The performances are actually quite good for what this particular production requires of them. As a rule, I do not read programs prior to viewing a performance. I could care less about what a director or dramaturg has to tell me about a production before I see it. I find that advantageous and more than slightly coercive. Having no knowledge of which actors were playing which roles, I was shocked to discover that Scott Shepherd was both Nightingale (the elderly man infected with tuberculosis) and Tye McCool (the abusive boyfriend). For the first half hour, I thought they were different performers. The surprise was almost as huge as the moment I found out that the man I thought was Don Cheadle in Tropic Thunder was actually Robert Downey Jr.


Joking aside, Shepherd's performance is wondrous, and although bad fortune looms on both characters, they are infused with a sense of whimsy. As The Writer, Ari Fliakos is a pressure cooker. All that pressure escapes during the most profound scene of the play. As the Writer types a conversation occurring between Tye and his girlfriend, The Writer and Tye engage in a sensual dance of words, sound, and imagery. If the entire production could find the sex, longing, and emotional truth of that sequence, it would, without question, be the theatrical event of the year.


The Wooster Group's Version of Vieux Carré, for its many deficits, is still assuredly enlightening and frequently profound. At an intermissionless two hours, it does feel a twitch bit long towards the end, but the excitement of the beginning and the middle make up for the occasional lull. While I still resolutely feel that the language was frequently ignored in favor of spectacle, I commend The Wooster Group for finding the good in a play so often derided, and crafting a production of Vieux Carré that Tennessee Williams would be proud of...or at least intrigued by.
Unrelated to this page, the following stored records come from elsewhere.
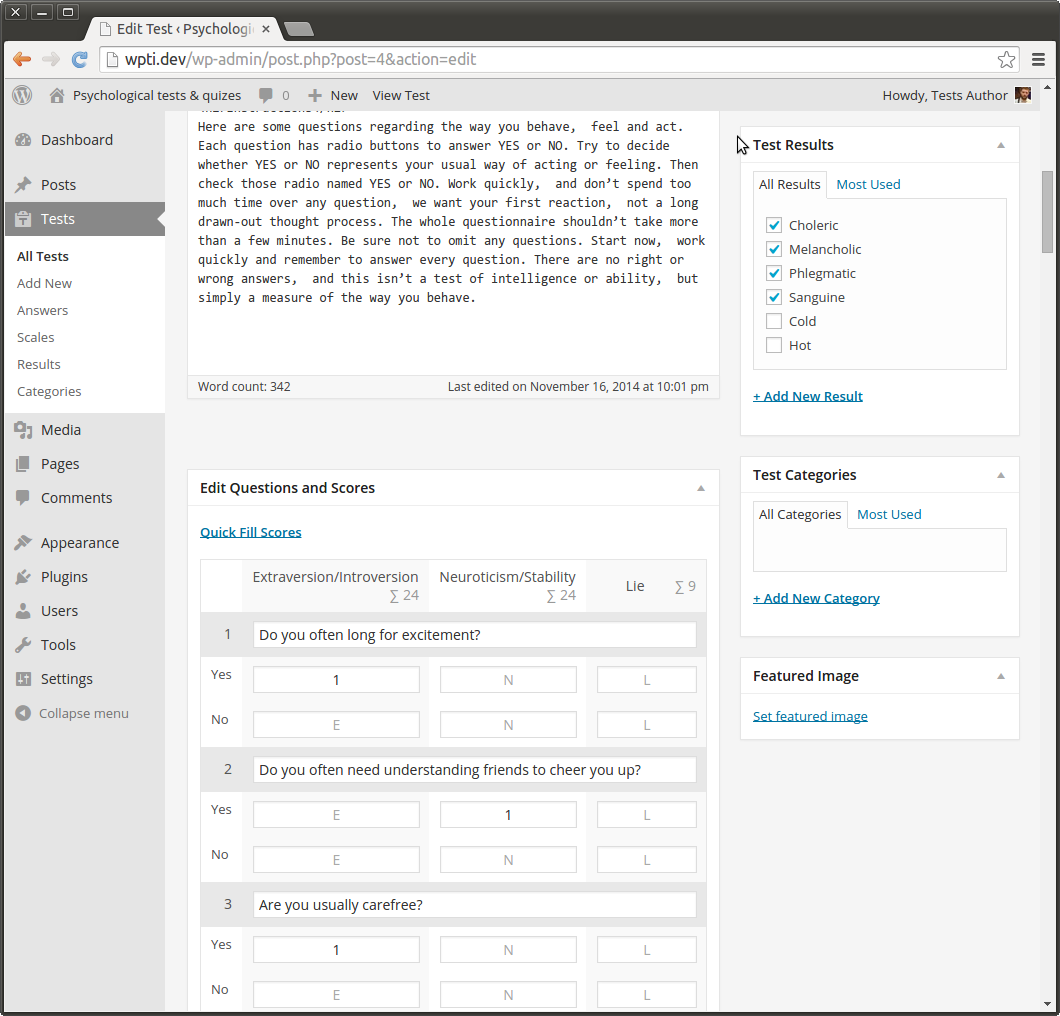
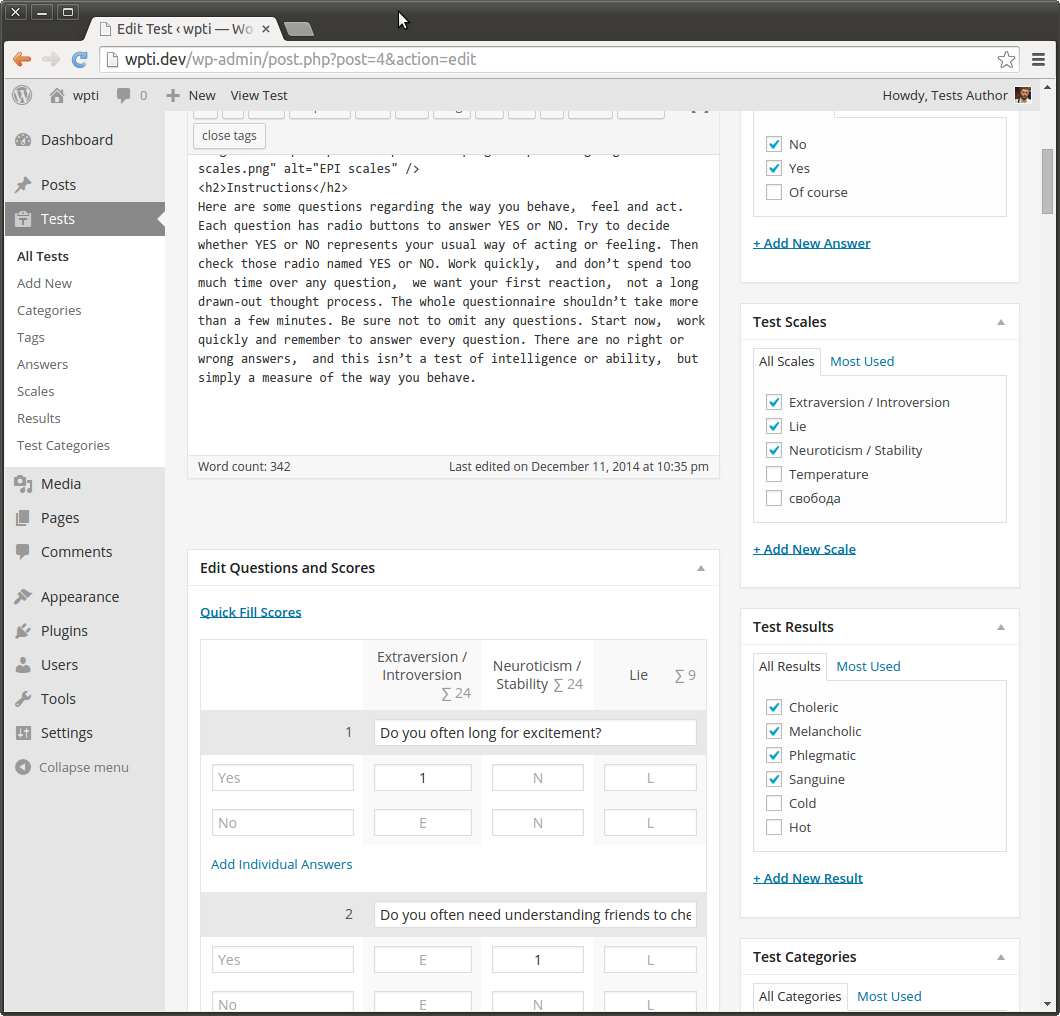
Update screenshots to add individual answers in em

diff --git a/README.md b/README.md
@@ -61,9 +61,9 @@ PS: **If something broken or doesn't work**, pls create new topic in ["Support" 
 ## Screenshots ##
 
 01. Test editing section with menu in admin
-02. Test editing section. There are fast acces buttons like "add new questions" at the top of the page. The choise of answers and scales is available in the sidebar.
-03. Here we can see "Edit Questions and Scores" box where every scale has a sum of scores
-04. The "Quick Fill Scores" box is opened that allows us quickly enter scores from the questions separated by commas
+02. Test editing section. There are fast acces buttons like "add new questions" at the top of the page. The choise of answers and scales is available in the sidebar
+03. Here we can see "Edit Questions and Scores" box where every scale has a sum of scores. Also we can add to each question individual answers
+04. The "Quick Fill Scores" box is opened that allows us quickly enter scores from the questions separated by commas. "Add Individual Answers" box also opened but it tells us to use "Test Answers" in case when answers are same
 05. Fast adding questions from text
 06. Editing formulas
 07. Ready test on the home page
@@ -72,5 +72,5 @@ PS: **If something broken or doesn't work**, pls create new topic in ["Support" 
 10. Get test results after all questions are answered
 11. The results page
 12. The result page contains both the result of the test and the scales that create a result
-13. The example of the test without  scores
-14. A test without scores is shown like a "Test is under construction"
+13. The example of the test without  scores. Some answers are individual and some are individualized
+14. A test without scores is shown like a "Test is under construction". Answers titles are those that was entered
The Wooster Group's Version of Vieux Carré Plays The Baryshnikov Arts Center Through March 13